Born and raised in Puerto Rico, Otero has pushed against the art historical narrative with seductive canvases and dynamic objects made with porcelain and steel. The artist consistently tests the elasticity of venerable art canons while oscillating between familial memories and the immense gesture of painting and sculpture. Mining the expansive territory of these artistic traditions, Otero offers a trove of ideas that have informed not only the content of his work but also its material composition and processes. Angel Otero: Everything and Nothing chronicles the evolution of Otero’s practice to date and features four distinct bodies of work created between 2006 and 2015, including his iconic skin and transfer paintings, early work created using silicon and collage, as well as sculpture.
In Everything and Nothing all aspects of the artist’s practice are on view. The exhibition brings together work created nearly over a decade, allowing viewers to consider the overt themes, as well as more subtle underpinnings, of the artist’s oeuvre. The artist’s work and intentions are pronounced and demystified, and what initially appear as disparate lines of production and conceptual engagement suddenly coalesce into a continuous extrapolation of imagery that is at once intimate and iconic. Oterodigs deep into the corporeal, cultural, and intellectual repositories that have shaped him as an artist; Otero’s use of these repositories allows the artist to cast wide the vast net of art history in an effort to assert his own place along its tangled and complex narrative. This struggle has sustained his creative endeavors over the past decade and promises to propel him well into the future.
Angel Otero: Everything and Nothing is generously supported by Jill and Jay Bernstein, Jereann and Holland Chaney, Hilda and Greg Curran, Marilyn and Larry Fields, Louise Jamail, Kavi Gupta Gallery, Lehmann Maupin, Bernard I. Lumpkin and Carmine D. Boccuzzi, John and Amy Phelan, and Robin and Andrew Schirrmeister.

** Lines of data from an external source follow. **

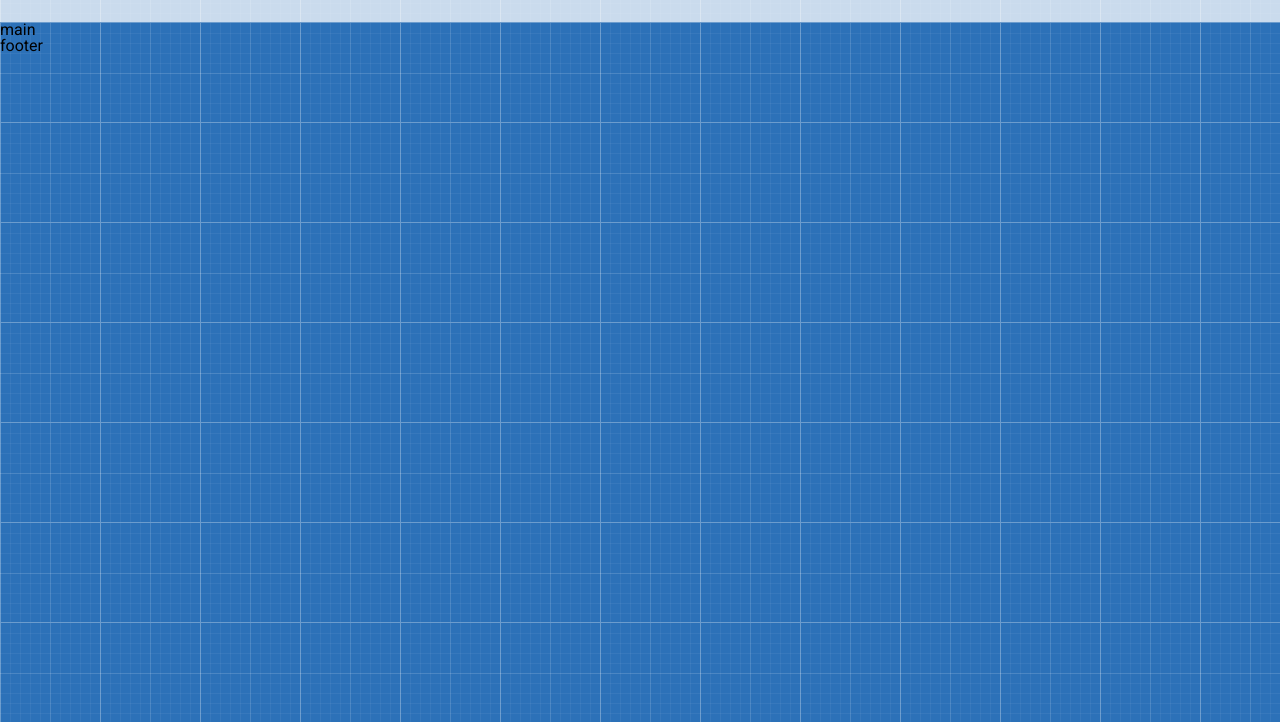
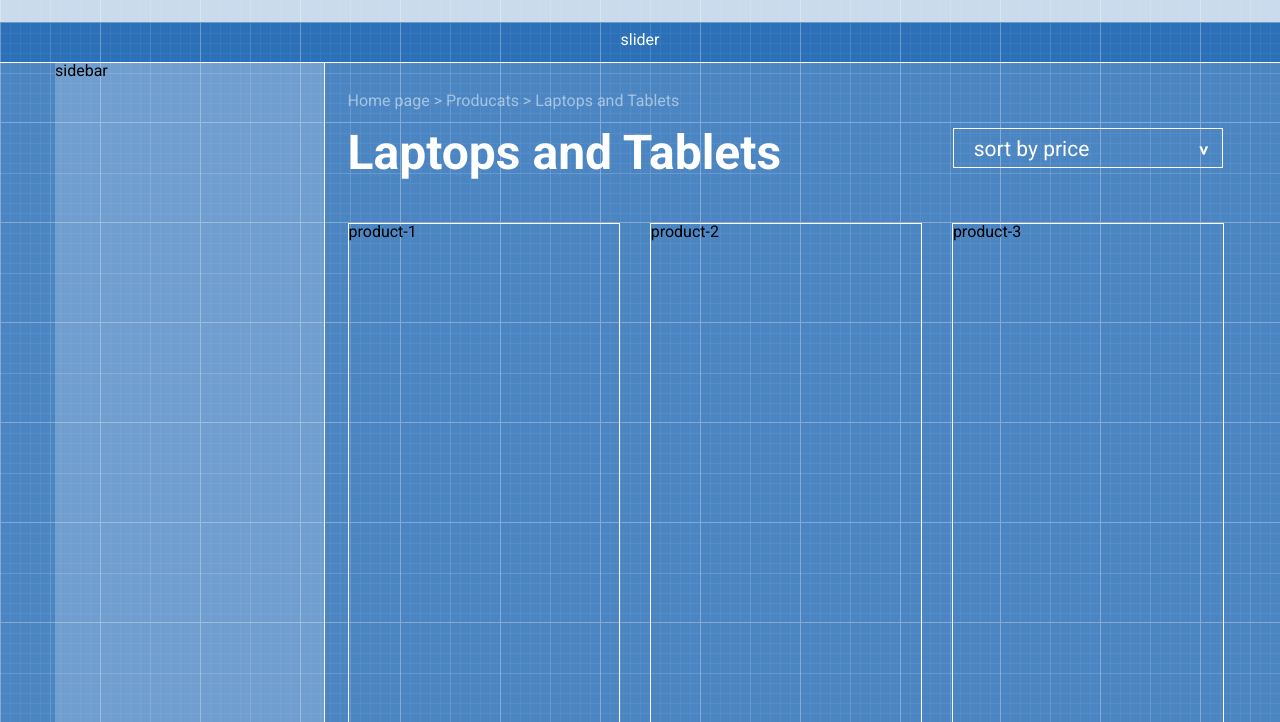
Before and after one commit to VitaliiHrushyn/vitaliihrushyn.github.io, a plain HTML site: page index.html in a window 1280 px wide. Shown: the part 78-800 px from the top of the page. Drawn offline with Linux system fonts and the light colour scheme.

Commit message:
added main area: sidebsr, products area and slider area

```diff
--- a/index.html
+++ b/index.html
@@ -50,14 +50,74 @@
 								<div class="cart-inner"></div>
 								<div class="product-count">4</div>
 							</div>
-
 						</div>
 					</div>
 				</div>
 			</div>
 		</div>
 	</header>
-	<main class="main">main</main>
+	<main class="main">
+		<div class="container">
+			<div class="row">
+				<div class="slider">
+					slider
+				</div>
+			</div>
+		</div>
+		<div class="main-product">
+			<div class="container">
+				<div class="row">
+					<div class="col-md-3">
+						<div class="sidebar">
+							sidebar
+						</div>
+					</div>
+					<div class="col-md-9">
+						<div class="product-area">
+							<div class="product-description">
+								<div class="col-md-8">
+									<div class="breadcrumbs">
+										Home page > Producats > <span style="font-style: underline">Laptops and Tablets</span>
+									</div>
+									<div class="current-article">
+										Laptops and Tablets
+									</div>
+								</div>
+								<div class="col-md-4">
+									<ul class="sorting-menu">
+										<li><a href="">sort by price <span class="diamond">></span></a>
+											<ul class="submenu">
+												<li><a href="">sort by name</a></li>
+												<li><a href="">sort by date</a></li>
+												<li><a href="">sort by popularity</a></li>
+											</ul>
+										</li>
+									</ul>
+								</div>
+							</div>
+							<div class="product-cards-area">
+								<div class="col-md-4">
+										<div class="product-card">
+											product-1
+										</div>
+								</div>
+								<div class="col-md-4">
+										<div class="product-card">
+											product-2
+										</div>
+								</div>
+								<div class="col-md-4">
+										<div class="product-card">
+											product-3
+										</div>
+								</div>
+							</div>
+						</div>
+					</div>
+				</div>
+			</div>
+		</div>
+	</main>
 	<footer class="footer">footer</footer>
 
 </body>
--- a/style.css
+++ b/style.css
@@ -27,8 +27,14 @@ body {
 .col-md-3 {
 	width: 25%;
 }
+.col-md-4 {
+	width: 33.3%;
+}
 .col-md-6 {
 	width: 50%;
+}
+.col-md-8 {
+	width: 66.7%;
 }
 .col-md-9 {
 	width: 75%;
@@ -72,8 +78,6 @@ body {
 	list-style-type: none;
 	position: absolute;
 	width: 292px;
-	/*left: -50px;
-	clear: both;*/
 	background-color: #2c71b8;
 }
 .submenu a {
@@ -85,7 +89,7 @@ body {
 	background-color: white;
 	color: #2c71b8;
 }
-.submenu li:hover .menu a {
+.submenu li:hover < .menu > a {
 	background-color: #2c71b8;
 	color: red;
 }
@@ -100,12 +104,10 @@ body {
 	right: 0;
 	bottom: 0;
 	position: relative;
-
 	border: 1px solid #2c71b8;
 
 }
 .search {
-
 	padding: 5px;
 	display: block;
 	position: absolute;
@@ -165,3 +167,90 @@ body {
 	transform: rotate(90deg);
 	font-weight: bold;
 	font-size: 0.9em;
+}
+.slider {
+	height: 40px;
+	background-color: none;
+	text-align: center;
+	color: white;
+	padding-top: 10px;
+}
+.main-product {
+	background-color: rgba(255,255,255,0.15);
+	border-top: 1px solid white;
+}
+.sidebar {
+	background-color: rgba(255,255,255,0.20);
+	width: 270px;
+	height: 850px;
+	border-right: 1px solid white;
+}
+.product-area {
+
+}
+.product-description {
+	height: 160px;
+	padding-top: 30px;
+}
+.breadcrumbs {
+	color: rgba(255,255,255,0.5);
+}
+.current-article {
+	color: white;
+	font-size: 48px;
+	font-weight: bold;
+	padding-top: 20px;
+}
+.sorting-menu {
+	margin-top: 35px;
+	margin-left: 20px;
+	height: 40px;
+	width: 270px;
+	border: 1px solid white;
+	/*background-color: #2c71b8;*/
+}
+.sorting-menu > li {
+	/*width: 25%;
+	float: left;
+	border-left: 1px solid #2c71b8;*/
+	position: relative;
+}
+.sorting-menu li:hover .submenu {
+	display: block;
+}
+.sorting-menu ul {
+	display: none;
+}
+.sorting-menu a {
+	display: block;
+	height: 40px;
+	text-decoration: none;
+	text-align: left;
+	line-height: 40px;
+	color: white;
+	font-size: 21px;
+	padding-left: 20px;
+}
+.sorting-menu a:hover {
+	background-color: #2c71b8;
+	color: white;
+}
+.sorting-menu .submenu {
+	width: 270px;
+}
+.sorting-menu .submenu a:hover {
+	background-color: white;
+	color: #2c71b8;
+}
+.sorting-menu .diamond {
+	margin-left: 105px;
+	text-align: left;
+}
+.product-cards-area {
+	margin-left: -30px;
+}
+.product-card {
+	border: 1px solid white;
+	margin: 0px 0px 30px 30px;
+	height: 650px;
+}
```
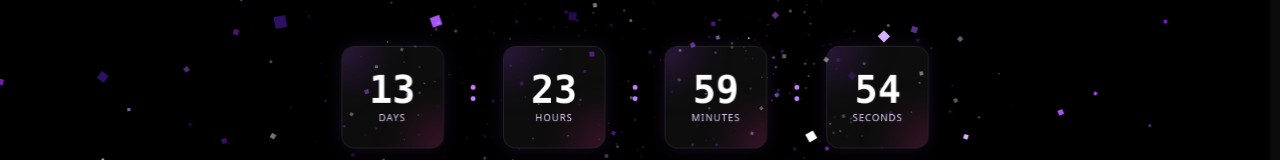
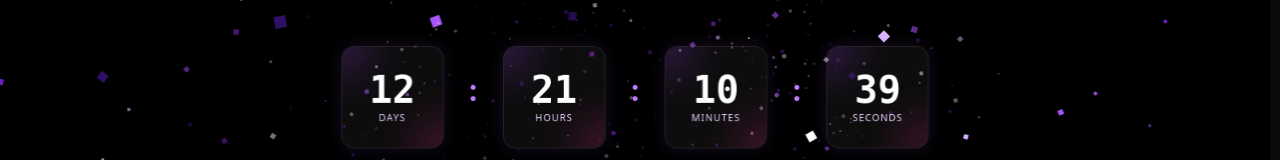
Before and after one commit to Jaypal-Singh/CyberAi_Hackfest_2.0, a React (Vite) app in the folder frontend/: page / in a window 1280 px wide. Shown: the part 334-494 px from the top of the page. Built offline with nearby package versions, Linux system fonts and the light colour scheme.

Commit message:
timer change

```diff
--- a/frontend/src/Pages/Home/Hero/Timer.jsx
+++ b/frontend/src/Pages/Home/Hero/Timer.jsx
@@ -9,8 +9,7 @@ const Timer = () => {
     });
 
     useEffect(() => {
-        // Set the date we're counting down to (e.g., 2 weeks from now for demo)
-        const countDownDate = new Date().getTime() + 14 * 24 * 60 * 60 * 1000;
+        const countDownDate = new Date("Jan 23, 2026 09:00:00").getTime();
 
         const interval = setInterval(() => {
             const now = new Date().getTime();
```
Also changed, not shown: frontend/src/Components/NavBar/Navbar.jsx (indentation only).
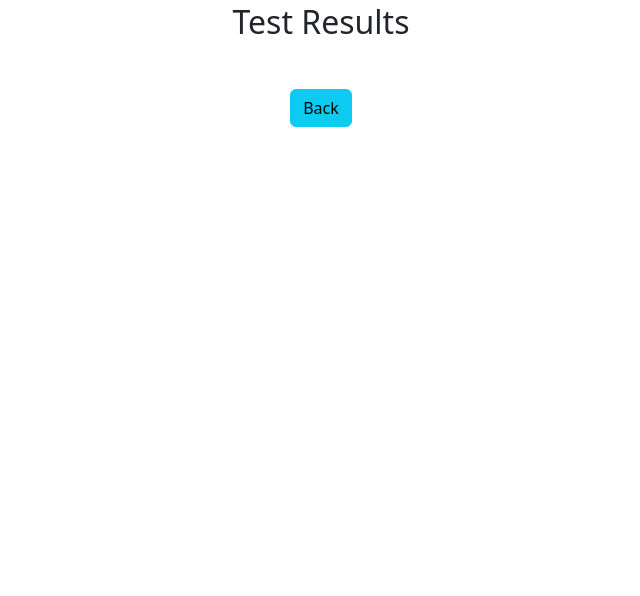
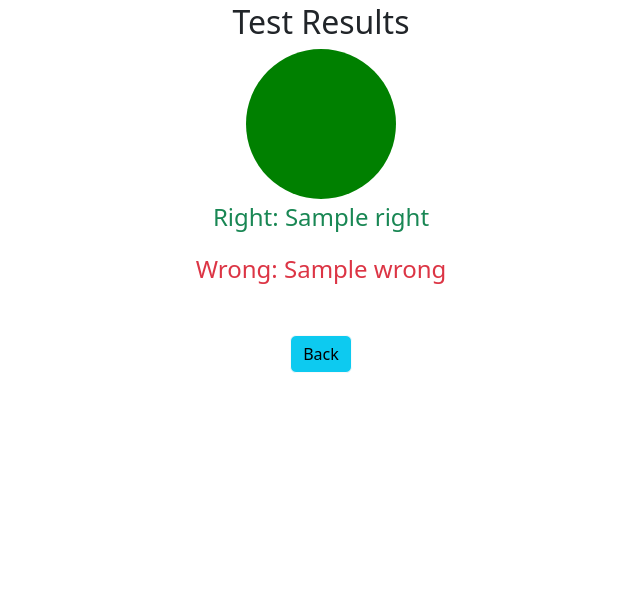
Before and after one commit to zelwake/appcaf, a Flask app: template app/templates/results.html in a window 1280 px wide. Shown: the part 204-800 px from the top of the page, without its empty margins (319-959 px from the left). Run offline with Flask 3, Linux system fonts and the light colour scheme; the template is opened without the code that fills it: most values are stand-ins (such as "Sample title", 1, 10 or a date in 2020); parts of the project's set-up code (start-up, migrations or seed data) failed here and were passed over.

Commit message:
graph for result page

```diff
--- a/app/static/styles.css
+++ b/app/static/styles.css
@@ -1,6 +1,30 @@
 .flag-ico {
     max-width: 5rem;
     box-shadow: 0 0 10px 5px #CCC;
+}
+
+.arrow {
+    transform: rotate(90deg);
+    color: black;
+}
+
+.graph-circle {
+    width: 150px;
+    aspect-ratio: 1 / 1;
+    margin-right: auto;
+    margin-left: auto;
+    position: relative;
+    display: flex;
+    align-items: center;
+    justify-content: center;
+}
+
+.graph-circle:after {
+    content: "";
+    position: absolute;
+    inset: 0;
+    border-radius: 50%;
+    background: conic-gradient(green 0deg, green calc(var(--p)*1%), red calc(var(--p)*1%), red 360deg);
 }
 
 .results-table {
--- a/app/templates/partials/results.html
+++ b/app/templates/partials/results.html
@@ -5,7 +5,9 @@
          alt="{{ content.language_from }}"
          class="flag-ico"
     >
-    &triangleright;
+    <div class="arrow">
+        <img src="{{ url_for('static', filename='/public/flags/triangle.svg') }}" alt="triangle">
+    </div>
     <img src="{{ url_for('static', filename='/public/flags/' + content.language_to + '.svg') }}"
          alt="{{ content.language_to }}"
          class="flag-ico"
@@ -13,6 +15,12 @@
 </div>
 
 <h2 class="text-center mt-4">Test Results</h2>
+
+<div class="graph px-4">
+    <div class="graph-circle" style="--p: {{ content.right / content.rounds * 100 }}"></div>
+    <p class="text-success text-center fs-4">Right: {{ content.right }}</p>
+    <p class="text-danger text-center fs-4">Wrong: {{ content.wrong }}</p>
+</div>
 
 <div class="results-table mt-4">
     {% for key in range(content.rounds + 1) %}
@@ -26,9 +34,9 @@
                         {{ content[key].answer_two | capitalize }}
                     {% endif %}
                 </p>
-                <div class="{% if content[key].try == 2 and not content[key].answer_two == None and not content[key].answer_two in content[key].word_to %}
+                <div class="{% if content[key].try == 2 and not content[key].answer_two == None and content[key].answer_two not in content[key].word_to %}
                     bg-danger{% else %}bg-success{% endif %} bg-gradient">
-                    {% if content[key].try == 2 and not content[key].answer_two == None and not content[key].answer_two in content[key].word_to %}
+                    {% if content[key].try == 2 and not content[key].answer_two == None and content[key].answer_two not in content[key].word_to %}
                         <p class="text-center text-light">{{ content[key].word_to | capitalize }}</p>
                     {% endif %}
                 </div>
@@ -37,4 +45,4 @@
     {% endfor %}
 </div>
 
-<button hx-get="/app/test" hx-target="main" type="button" class="btn btn-info text-black mt-4 mx-auto d-block mb-4">Back</button>
+<button hx-get="/app/test" hx-target="main" type="button" class="btn btn-info text-black mt-4 mx-auto d-block mb-4 border border-light">Back</button>
```
Also changed, not shown: app/blueprints/test.py (+8 -1 lines), app/static/public/flags/triangle.svg (added).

The exhibition is also made possible in part by an award from the National Endowment for the Arts.